Top of Exercise input

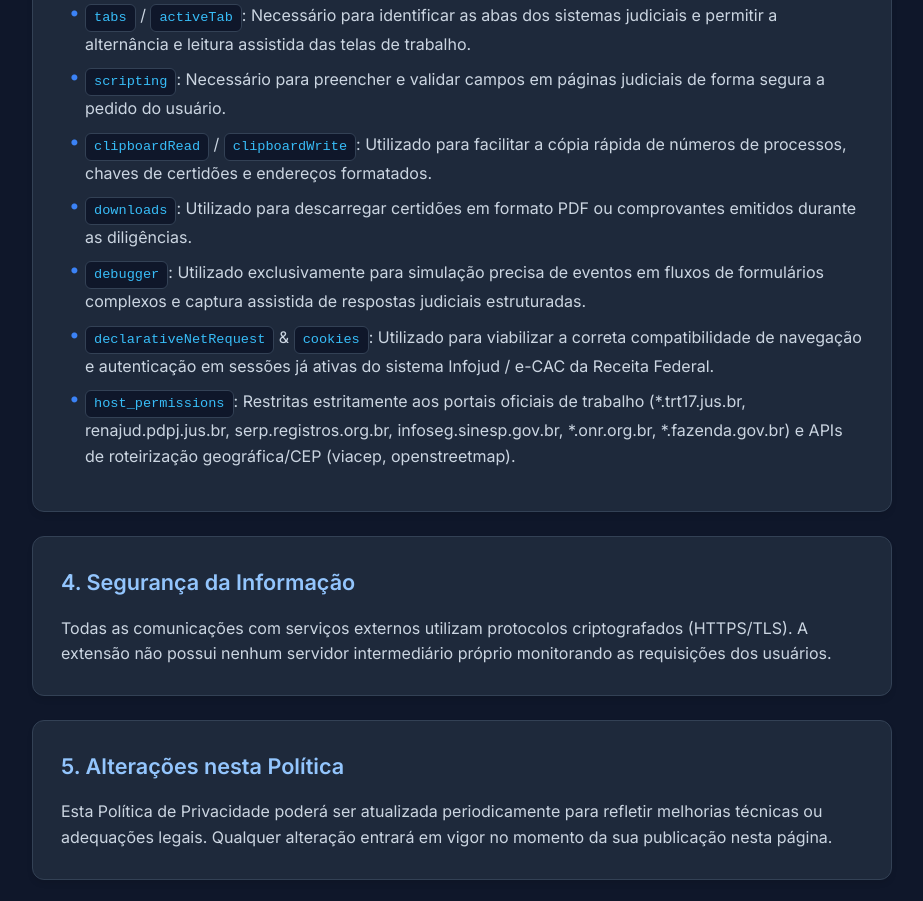
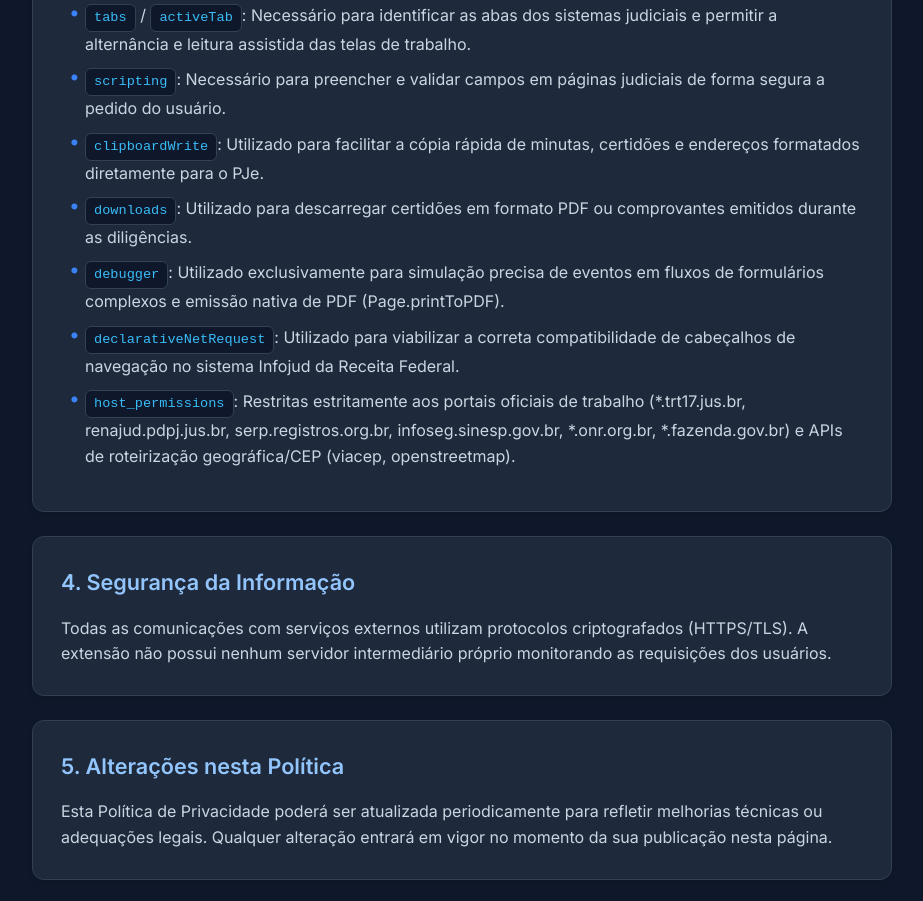
Before and after one commit to douglasoliv82/oj-jud-privacy, a plain HTML site: page index.html in a window 1280 px wide. Shown: the part 1268-2169 px from the top of the page, without its empty margins (178-1101 px from the left). Drawn offline with Linux system fonts and the light colour scheme.

Commit message:
docs: atualizar politica removendo mencao a cookies e clipboardRead

```diff
--- a/index.html
+++ b/index.html
@@ -196,10 +196,10 @@
           <li><span class="badge">storage</span> / <span class="badge">unlimitedStorage</span>: Necessário para salvar localmente histórico de diligências, modelos de texto e configurações.</li>
           <li><span class="badge">tabs</span> / <span class="badge">activeTab</span>: Necessário para identificar as abas dos sistemas judiciais e permitir a alternância e leitura assistida das telas de trabalho.</li>
           <li><span class="badge">scripting</span>: Necessário para preencher e validar campos em páginas judiciais de forma segura a pedido do usuário.</li>
-          <li><span class="badge">clipboardRead</span> / <span class="badge">clipboardWrite</span>: Utilizado para facilitar a cópia rápida de números de processos, chaves de certidões e endereços formatados.</li>
+          <li><span class="badge">clipboardWrite</span>: Utilizado para facilitar a cópia rápida de minutas, certidões e endereços formatados diretamente para o PJe.</li>
           <li><span class="badge">downloads</span>: Utilizado para descarregar certidões em formato PDF ou comprovantes emitidos durante as diligências.</li>
-          <li><span class="badge">debugger</span>: Utilizado exclusivamente para simulação precisa de eventos em fluxos de formulários complexos e captura assistida de respostas judiciais estruturadas.</li>
-          <li><span class="badge">declarativeNetRequest</span> & <span class="badge">cookies</span>: Utilizado para viabilizar a correta compatibilidade de navegação e autenticação em sessões já ativas do sistema Infojud / e-CAC da Receita Federal.</li>
+          <li><span class="badge">debugger</span>: Utilizado exclusivamente para simulação precisa de eventos em fluxos de formulários complexos e emissão nativa de PDF (Page.printToPDF).</li>
+          <li><span class="badge">declarativeNetRequest</span>: Utilizado para viabilizar a correta compatibilidade de cabeçalhos de navegação no sistema Infojud da Receita Federal.</li>
           <li><span class="badge">host_permissions</span>: Restritas estritamente aos portais oficiais de trabalho (*.trt17.jus.br, renajud.pdpj.jus.br, serp.registros.org.br, infoseg.sinesp.gov.br, *.onr.org.br, *.fazenda.gov.br) e APIs de roteirização geográfica/CEP (viacep, openstreetmap).</li>
         </ul>
       </section>
```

Bottom of Exercise input

## Exercise requirements
A bare number is expected: how many lines above contain the word "clipboardRead"?

## Answer to this problem
2